The United States Department of Defense recently put out a Request for Information (RFI) regarding Executive Order 13920 (Securing the United States Bulk-Power System). While Finite State does not typically publish our RFI submissions, the urgency of this issue and the fact that these answers will be available to the public allow us to do so in this instance.
Among other things, the Executive Order:
“Prohibits any acquisition, importation, transfer, or installation of bulk-power system electric equipment which has a nexus with any foreign adversary and poses an undue risk to national security, the economy, or the safety and security of Americans” — energy.gov
Will prohibiting installation of equipment manufactured by foreign adversaries secure our bulk-power system?
It is our belief that simply banning equipment from foreign adversaries will not address or entirely prevent vulnerabilities within our critical infrastructure, and that it is imperative that we recognize the impact of a globalized economy on our supply chains. The reality is, if you look deeply enough every supply chain is at risk of compromise by potential adversaries.
Trying to solve this through vendor self reporting and lightweight 3rd-party risk assessments will never work. We need to move away from this trust-based model and focus on a robust, continuous, risk-based approach where every device, software application, and firmware update in the BPS is being screened for real threats and vulnerabilities.

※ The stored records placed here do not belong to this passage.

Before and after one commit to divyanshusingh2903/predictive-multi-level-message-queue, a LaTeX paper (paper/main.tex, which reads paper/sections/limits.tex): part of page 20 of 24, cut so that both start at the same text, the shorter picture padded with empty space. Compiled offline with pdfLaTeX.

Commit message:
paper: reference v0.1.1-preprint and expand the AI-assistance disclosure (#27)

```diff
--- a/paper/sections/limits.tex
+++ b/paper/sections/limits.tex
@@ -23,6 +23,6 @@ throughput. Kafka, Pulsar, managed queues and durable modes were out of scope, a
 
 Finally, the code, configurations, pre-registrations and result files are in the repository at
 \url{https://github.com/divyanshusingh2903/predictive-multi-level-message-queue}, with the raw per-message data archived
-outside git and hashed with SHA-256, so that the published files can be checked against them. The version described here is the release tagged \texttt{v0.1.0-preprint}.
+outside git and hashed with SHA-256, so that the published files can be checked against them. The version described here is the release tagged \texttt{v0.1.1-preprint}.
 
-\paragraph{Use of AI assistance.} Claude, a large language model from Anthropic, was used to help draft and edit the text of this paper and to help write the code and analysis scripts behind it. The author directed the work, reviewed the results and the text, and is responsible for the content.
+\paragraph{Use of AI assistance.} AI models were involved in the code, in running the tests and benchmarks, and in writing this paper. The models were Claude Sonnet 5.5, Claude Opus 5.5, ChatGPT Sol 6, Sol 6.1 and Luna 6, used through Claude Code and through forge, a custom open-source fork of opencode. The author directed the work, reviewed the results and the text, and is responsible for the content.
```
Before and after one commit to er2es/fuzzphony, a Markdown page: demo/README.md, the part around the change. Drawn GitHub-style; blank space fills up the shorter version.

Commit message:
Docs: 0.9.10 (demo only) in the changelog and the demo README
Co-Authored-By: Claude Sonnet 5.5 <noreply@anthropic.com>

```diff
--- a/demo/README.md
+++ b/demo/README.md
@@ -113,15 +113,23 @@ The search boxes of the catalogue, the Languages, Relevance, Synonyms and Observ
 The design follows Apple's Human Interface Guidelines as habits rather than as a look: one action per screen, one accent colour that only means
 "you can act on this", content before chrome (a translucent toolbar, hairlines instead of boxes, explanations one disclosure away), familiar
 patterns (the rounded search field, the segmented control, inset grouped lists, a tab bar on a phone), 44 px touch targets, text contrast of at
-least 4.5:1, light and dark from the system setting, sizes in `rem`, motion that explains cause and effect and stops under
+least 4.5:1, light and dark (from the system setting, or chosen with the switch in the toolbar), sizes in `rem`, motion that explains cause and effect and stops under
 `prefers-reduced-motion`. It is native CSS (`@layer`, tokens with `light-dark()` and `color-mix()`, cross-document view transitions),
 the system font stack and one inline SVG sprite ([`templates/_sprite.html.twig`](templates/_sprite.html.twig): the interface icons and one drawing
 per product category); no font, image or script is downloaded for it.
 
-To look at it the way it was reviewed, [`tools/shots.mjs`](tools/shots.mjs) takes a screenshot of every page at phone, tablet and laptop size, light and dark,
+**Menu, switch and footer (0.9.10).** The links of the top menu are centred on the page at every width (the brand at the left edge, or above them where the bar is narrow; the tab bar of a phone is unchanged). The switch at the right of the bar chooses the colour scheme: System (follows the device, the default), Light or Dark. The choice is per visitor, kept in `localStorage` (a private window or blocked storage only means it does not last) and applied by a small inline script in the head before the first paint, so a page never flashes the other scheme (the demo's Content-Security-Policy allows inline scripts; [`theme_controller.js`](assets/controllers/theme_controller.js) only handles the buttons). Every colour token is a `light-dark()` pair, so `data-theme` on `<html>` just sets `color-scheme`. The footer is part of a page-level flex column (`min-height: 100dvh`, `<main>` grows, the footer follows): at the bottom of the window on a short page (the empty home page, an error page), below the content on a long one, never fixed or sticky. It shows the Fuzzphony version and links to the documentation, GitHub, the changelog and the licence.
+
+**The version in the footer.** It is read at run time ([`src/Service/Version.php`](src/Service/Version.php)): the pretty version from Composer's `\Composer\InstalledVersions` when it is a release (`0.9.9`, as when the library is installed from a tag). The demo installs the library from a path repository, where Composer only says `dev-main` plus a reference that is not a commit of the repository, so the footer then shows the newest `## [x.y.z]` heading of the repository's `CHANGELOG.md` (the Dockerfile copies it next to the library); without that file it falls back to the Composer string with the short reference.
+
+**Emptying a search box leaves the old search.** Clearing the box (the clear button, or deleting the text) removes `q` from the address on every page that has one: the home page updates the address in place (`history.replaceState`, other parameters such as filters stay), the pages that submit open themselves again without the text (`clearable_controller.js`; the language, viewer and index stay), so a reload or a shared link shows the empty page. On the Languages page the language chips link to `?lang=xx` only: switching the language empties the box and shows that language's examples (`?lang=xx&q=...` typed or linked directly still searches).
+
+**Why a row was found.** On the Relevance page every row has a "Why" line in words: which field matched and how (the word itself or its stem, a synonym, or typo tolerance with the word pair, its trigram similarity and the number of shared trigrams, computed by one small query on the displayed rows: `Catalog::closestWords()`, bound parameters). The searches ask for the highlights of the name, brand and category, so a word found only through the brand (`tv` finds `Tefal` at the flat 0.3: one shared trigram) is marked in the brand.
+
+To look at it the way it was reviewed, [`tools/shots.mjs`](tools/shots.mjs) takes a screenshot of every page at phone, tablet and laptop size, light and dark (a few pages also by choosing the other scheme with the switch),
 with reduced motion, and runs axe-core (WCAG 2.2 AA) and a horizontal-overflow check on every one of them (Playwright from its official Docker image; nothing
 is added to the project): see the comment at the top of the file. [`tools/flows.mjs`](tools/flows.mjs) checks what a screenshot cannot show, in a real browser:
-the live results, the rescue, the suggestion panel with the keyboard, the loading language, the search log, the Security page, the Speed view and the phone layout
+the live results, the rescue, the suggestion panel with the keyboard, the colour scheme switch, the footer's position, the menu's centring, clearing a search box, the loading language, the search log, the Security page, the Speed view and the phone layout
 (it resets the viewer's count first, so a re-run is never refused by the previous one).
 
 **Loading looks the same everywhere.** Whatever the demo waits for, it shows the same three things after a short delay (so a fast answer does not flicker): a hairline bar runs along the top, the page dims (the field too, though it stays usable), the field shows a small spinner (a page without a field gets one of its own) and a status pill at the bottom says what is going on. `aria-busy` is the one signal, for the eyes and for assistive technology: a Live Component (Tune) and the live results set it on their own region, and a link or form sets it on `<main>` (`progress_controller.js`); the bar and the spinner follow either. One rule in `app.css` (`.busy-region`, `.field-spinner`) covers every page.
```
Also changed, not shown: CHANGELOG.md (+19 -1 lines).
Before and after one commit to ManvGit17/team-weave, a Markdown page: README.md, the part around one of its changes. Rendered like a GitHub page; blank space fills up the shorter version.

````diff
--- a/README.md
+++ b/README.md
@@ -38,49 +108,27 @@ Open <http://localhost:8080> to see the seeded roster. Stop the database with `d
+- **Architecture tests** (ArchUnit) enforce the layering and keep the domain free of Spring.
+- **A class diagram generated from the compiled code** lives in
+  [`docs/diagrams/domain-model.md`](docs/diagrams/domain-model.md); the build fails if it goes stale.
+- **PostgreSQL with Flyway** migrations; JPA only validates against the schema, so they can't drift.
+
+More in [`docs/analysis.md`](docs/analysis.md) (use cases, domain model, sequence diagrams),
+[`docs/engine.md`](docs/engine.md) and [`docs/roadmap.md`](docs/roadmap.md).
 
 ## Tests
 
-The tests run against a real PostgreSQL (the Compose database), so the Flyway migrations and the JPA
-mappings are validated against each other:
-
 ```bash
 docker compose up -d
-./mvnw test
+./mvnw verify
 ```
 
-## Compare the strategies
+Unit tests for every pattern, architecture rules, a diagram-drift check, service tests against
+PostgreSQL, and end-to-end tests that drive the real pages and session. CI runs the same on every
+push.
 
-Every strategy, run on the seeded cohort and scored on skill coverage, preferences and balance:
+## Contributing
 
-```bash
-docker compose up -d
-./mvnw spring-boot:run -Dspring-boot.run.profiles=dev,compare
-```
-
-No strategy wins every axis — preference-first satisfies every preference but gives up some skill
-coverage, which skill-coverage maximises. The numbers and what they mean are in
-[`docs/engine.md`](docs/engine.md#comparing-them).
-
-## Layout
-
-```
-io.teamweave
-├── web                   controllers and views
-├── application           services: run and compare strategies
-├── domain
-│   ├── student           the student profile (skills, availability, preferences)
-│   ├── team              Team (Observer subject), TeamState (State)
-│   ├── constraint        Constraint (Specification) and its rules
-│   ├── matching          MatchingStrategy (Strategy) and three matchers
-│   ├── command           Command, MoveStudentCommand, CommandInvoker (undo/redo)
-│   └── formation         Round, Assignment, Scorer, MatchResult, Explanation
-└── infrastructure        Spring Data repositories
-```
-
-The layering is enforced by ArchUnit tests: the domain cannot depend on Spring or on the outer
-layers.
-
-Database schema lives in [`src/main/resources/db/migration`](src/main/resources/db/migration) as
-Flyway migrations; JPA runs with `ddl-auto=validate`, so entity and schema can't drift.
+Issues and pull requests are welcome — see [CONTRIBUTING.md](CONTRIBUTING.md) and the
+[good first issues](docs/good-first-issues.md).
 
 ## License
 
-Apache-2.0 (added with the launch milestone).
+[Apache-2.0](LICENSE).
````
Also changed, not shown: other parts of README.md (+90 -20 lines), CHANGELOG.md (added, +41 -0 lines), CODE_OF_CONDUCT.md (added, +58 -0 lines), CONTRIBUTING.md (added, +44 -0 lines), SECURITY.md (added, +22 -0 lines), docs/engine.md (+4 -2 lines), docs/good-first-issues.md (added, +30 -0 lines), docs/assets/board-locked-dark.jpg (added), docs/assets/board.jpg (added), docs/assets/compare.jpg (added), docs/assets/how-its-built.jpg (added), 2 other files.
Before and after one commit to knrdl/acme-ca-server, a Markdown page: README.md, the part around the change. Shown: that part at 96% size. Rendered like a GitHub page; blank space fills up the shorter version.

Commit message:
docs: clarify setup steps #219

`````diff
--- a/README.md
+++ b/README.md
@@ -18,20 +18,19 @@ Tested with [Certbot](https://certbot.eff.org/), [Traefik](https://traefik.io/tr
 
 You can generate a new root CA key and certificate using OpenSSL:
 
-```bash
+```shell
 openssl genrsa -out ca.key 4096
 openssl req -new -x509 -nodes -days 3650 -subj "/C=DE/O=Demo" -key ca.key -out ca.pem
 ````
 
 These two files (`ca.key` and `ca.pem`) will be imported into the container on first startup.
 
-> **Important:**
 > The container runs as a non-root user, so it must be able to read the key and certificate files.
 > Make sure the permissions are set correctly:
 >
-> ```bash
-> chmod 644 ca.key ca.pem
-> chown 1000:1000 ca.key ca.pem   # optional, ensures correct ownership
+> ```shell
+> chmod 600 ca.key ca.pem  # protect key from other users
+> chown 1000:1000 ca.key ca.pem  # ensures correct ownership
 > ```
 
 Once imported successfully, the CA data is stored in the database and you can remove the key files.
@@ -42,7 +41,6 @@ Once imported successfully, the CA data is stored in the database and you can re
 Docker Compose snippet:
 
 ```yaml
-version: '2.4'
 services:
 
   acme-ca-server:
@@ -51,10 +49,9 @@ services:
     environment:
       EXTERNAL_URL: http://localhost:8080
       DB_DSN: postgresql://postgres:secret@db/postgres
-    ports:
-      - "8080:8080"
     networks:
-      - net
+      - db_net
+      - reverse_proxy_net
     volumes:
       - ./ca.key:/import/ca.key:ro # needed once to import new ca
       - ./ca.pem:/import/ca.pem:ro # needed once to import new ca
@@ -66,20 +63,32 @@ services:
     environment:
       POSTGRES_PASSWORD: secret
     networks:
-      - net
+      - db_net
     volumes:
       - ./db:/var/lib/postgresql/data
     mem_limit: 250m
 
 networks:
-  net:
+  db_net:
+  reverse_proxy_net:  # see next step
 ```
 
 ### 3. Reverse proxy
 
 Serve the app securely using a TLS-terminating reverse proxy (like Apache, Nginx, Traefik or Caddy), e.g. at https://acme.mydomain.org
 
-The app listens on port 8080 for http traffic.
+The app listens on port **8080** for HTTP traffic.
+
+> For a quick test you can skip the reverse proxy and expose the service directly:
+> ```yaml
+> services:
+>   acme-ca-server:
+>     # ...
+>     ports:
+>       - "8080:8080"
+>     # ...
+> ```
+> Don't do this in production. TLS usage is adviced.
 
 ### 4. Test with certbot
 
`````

Country of origin and geopolitical risk are but a few factors in a comprehensive supply chain risk management strategy. Supply chain security is a multi-faceted, strategic, global priority, and it requires a collaborative effort between vendors and asset owners. We’re proud to work with manufacturers and asset owners in the energy sector to ensure their firmware, devices, networks, and supply chains are safe.